over them, so that he thawed and mollified, and sometimes
dissolved the hardest hearts. But while he melted thus, he
wasted, and at last consumed himself. Thus he did wear himself away, and gave light and heat to others.
On this edition of the Polemics report, I discuss the history of true genuine revivals and introduce the listeners to those books that are most helpful on this subject. I also read excerpts from numerous historical accounts.
It is said of the righteous man, that he“bringeth forth his fruit in his season.” “Not so the ungodly, not so,”—they bring forth no fruit; or if there be here and there a shrivelled grape upon the vine, it is brought forth in the wrong season when the genial heat of the sun cannot ripen it, and therefore it is sear and worthless.
Now, how reasonable is it to suppose, that God, when he shall come and put an end to the present state of mankind, will in an open, public manner, the whole world being present, rectify all these disorders! And that he will bring all things to a trial by a general judgment, in order that those who have been oppressed may be delivered; that the righteous cause may be pleaded and vindicated, and wickedness, which has been approved, honored, and rewarded, may receive its due disgrace and punishment; that the proceedings of kings and earthly judges may be inquired into by him, whose eyes are as a flame of fire; and that the public actions of men may be publicly examined and recompensed according to their desert!

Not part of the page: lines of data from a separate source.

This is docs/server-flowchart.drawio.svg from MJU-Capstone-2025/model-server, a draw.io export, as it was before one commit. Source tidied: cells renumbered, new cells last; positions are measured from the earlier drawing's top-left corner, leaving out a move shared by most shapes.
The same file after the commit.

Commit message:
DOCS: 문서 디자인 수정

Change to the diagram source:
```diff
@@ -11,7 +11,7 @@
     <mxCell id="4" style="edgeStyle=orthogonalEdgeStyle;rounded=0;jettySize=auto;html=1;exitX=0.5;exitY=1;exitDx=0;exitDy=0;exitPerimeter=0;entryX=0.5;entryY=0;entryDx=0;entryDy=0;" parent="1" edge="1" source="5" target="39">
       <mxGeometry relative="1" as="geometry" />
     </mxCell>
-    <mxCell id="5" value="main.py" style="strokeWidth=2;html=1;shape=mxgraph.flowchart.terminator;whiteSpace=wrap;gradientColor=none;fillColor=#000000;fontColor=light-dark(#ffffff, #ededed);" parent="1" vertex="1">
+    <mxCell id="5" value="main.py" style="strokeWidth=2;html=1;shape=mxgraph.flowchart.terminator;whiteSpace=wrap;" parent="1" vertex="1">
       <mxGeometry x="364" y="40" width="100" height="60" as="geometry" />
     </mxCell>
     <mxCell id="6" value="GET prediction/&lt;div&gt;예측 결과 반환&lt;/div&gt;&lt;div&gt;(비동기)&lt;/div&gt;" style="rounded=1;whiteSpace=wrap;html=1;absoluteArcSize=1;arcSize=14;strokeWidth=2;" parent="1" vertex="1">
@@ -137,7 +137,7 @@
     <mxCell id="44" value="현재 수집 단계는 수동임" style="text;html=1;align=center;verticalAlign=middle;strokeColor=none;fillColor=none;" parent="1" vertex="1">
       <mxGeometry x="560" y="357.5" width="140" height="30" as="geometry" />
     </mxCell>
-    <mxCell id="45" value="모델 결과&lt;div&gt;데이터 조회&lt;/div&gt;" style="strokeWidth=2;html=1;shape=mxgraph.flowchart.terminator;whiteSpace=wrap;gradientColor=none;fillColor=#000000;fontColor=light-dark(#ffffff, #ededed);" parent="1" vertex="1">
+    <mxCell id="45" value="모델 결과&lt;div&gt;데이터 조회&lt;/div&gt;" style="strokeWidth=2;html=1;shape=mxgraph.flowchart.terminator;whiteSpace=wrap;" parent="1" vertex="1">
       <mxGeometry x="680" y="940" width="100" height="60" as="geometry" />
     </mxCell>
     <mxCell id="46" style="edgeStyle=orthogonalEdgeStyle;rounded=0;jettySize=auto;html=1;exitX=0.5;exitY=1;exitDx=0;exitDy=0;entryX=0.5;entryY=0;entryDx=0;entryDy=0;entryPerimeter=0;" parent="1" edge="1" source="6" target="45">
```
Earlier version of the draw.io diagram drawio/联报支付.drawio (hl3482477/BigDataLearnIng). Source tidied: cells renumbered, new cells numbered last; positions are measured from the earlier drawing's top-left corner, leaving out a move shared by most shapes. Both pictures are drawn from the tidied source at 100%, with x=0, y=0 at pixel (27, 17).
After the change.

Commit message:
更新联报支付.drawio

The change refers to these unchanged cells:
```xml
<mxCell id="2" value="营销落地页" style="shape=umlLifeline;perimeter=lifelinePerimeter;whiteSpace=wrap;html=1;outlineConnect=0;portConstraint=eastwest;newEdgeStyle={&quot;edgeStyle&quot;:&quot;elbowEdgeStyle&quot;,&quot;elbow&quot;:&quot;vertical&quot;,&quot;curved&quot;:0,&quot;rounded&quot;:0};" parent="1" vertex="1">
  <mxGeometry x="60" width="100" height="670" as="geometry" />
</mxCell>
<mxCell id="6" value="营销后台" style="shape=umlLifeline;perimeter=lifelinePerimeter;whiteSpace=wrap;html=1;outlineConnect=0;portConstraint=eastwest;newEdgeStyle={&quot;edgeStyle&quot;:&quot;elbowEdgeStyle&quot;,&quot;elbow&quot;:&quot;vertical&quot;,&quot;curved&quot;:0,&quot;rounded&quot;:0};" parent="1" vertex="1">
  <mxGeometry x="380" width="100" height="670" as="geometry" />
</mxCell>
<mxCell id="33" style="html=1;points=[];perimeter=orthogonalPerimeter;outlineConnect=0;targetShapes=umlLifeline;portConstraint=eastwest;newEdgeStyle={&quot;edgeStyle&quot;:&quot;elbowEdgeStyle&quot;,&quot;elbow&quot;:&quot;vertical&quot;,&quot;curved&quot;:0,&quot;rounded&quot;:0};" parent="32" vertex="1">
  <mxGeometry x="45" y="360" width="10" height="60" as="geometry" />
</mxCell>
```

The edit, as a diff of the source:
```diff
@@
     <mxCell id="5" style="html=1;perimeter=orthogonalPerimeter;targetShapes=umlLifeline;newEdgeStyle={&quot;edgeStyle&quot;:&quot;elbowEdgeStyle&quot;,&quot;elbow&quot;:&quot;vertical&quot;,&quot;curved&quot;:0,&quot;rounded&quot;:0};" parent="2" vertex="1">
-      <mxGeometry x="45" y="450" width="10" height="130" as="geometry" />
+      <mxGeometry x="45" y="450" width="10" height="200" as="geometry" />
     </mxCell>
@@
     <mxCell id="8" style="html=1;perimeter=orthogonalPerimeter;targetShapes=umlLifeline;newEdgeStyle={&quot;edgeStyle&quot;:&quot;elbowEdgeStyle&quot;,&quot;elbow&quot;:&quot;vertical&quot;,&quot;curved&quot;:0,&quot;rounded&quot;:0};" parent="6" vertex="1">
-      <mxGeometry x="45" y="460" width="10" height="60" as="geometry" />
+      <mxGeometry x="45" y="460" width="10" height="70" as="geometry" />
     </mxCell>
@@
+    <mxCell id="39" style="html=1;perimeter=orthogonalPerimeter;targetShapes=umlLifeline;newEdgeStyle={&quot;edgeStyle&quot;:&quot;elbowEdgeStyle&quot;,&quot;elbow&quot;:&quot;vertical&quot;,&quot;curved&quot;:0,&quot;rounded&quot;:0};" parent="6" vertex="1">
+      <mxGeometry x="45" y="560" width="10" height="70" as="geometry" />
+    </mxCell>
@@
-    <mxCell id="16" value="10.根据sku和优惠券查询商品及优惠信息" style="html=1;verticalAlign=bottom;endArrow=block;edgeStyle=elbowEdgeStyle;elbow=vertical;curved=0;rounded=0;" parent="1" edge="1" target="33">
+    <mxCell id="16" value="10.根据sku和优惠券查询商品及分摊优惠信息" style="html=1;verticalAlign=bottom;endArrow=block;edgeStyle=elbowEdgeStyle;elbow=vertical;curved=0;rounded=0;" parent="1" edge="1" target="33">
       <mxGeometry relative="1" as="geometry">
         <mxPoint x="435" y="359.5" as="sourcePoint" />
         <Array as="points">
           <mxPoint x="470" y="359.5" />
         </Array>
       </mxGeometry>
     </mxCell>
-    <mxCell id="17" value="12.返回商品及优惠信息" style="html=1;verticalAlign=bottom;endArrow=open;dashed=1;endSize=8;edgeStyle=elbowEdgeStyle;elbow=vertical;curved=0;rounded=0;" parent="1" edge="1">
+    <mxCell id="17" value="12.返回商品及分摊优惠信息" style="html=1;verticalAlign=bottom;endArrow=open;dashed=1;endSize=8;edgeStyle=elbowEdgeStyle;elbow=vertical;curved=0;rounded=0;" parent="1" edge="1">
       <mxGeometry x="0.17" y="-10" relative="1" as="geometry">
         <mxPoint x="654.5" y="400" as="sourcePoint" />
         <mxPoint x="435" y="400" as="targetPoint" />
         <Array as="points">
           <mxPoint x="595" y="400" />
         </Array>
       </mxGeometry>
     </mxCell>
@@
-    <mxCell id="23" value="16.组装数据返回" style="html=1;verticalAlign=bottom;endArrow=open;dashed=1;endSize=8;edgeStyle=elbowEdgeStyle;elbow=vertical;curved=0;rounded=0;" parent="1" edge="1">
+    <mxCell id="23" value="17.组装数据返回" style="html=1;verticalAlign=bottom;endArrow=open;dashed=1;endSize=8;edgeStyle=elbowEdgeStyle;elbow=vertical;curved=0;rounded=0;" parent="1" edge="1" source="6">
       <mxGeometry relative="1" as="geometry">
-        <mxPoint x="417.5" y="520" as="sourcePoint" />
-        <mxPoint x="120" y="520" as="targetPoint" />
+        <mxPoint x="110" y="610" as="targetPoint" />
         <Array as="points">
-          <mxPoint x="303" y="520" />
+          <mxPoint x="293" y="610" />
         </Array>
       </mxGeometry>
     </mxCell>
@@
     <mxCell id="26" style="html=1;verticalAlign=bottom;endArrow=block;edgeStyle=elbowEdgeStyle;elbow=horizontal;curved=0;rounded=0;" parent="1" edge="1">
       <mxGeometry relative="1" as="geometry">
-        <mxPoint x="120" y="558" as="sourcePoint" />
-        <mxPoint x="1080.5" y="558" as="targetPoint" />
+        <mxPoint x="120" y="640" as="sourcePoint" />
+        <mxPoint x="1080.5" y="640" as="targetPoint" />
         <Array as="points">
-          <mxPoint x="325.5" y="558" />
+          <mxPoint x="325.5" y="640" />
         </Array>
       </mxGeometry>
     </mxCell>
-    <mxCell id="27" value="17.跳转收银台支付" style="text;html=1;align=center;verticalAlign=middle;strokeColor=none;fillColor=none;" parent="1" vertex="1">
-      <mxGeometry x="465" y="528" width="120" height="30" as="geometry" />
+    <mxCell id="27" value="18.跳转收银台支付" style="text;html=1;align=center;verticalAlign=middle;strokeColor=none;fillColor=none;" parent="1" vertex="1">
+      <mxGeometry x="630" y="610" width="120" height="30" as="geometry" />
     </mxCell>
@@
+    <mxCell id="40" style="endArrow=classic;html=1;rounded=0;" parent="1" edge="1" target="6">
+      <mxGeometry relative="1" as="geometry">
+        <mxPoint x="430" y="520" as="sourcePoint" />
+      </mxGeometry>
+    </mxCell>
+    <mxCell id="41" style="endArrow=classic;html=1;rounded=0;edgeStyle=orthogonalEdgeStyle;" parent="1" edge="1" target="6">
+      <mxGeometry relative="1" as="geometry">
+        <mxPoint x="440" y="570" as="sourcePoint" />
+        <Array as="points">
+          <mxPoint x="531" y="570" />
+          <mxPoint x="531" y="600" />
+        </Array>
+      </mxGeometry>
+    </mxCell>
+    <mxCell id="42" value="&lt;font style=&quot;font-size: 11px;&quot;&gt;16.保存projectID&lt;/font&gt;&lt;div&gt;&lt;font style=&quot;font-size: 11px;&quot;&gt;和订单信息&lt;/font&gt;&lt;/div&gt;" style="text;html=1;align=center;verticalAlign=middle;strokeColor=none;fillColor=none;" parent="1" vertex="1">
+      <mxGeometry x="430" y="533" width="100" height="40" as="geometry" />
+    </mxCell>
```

How agreeable is it to divine wisdom thus to order things, and how worthy of the supreme governor of the world!
Some General Heads of the Causes why the LORD contends with the Land, agreed upon (after seeking of the LORD) by the Commission of the GENERAL ASSEMBLY 1650, with the advice of divers Ministers from several parts of the Kingdom, met atEdinburgh, October 1651, so far as for the present they could attain light therein, which they offer and advise to be made use of by all the LORD’s People in the Land, leaving place to add, as the Lord shall make further discoveries hereafter of the guiltiness of the Land, and intending more fully and particularly to enlarge this Paper.
n the year 1740, in the spring before Mr. Whitefield came to this town, there was a visible alteration: there was more seriousness and religious conversation, especially among young people; those things that were of ill tendency among them, were forborne; and it was a very frequent thing for persons to consult their minister upon the salvation of their souls; and in some particular persons there appeared a great attention, about that time.
In the year 1740, in the spring before Mr. Whitefield came to this town, there was a visible alteration: there was more seriousness and religious conversation, especially among young people; those things that were of ill tendency among them, were forborne; and it was a very frequent thing for persons to consult their minister upon the salvation of their souls; and in some particular persons there appeared a great attention, about that time.
Only suppose if they could be permitted to come back to this world, if they were allowed another period of trial, how they would spend their restored life! How earnest would be their penitence, how intense their devotion, how profound their humility, how holy their actions! Think then that you still have in your power that for which they would give millions of worlds. “Hell,” says one writer, “is truth seen too late.”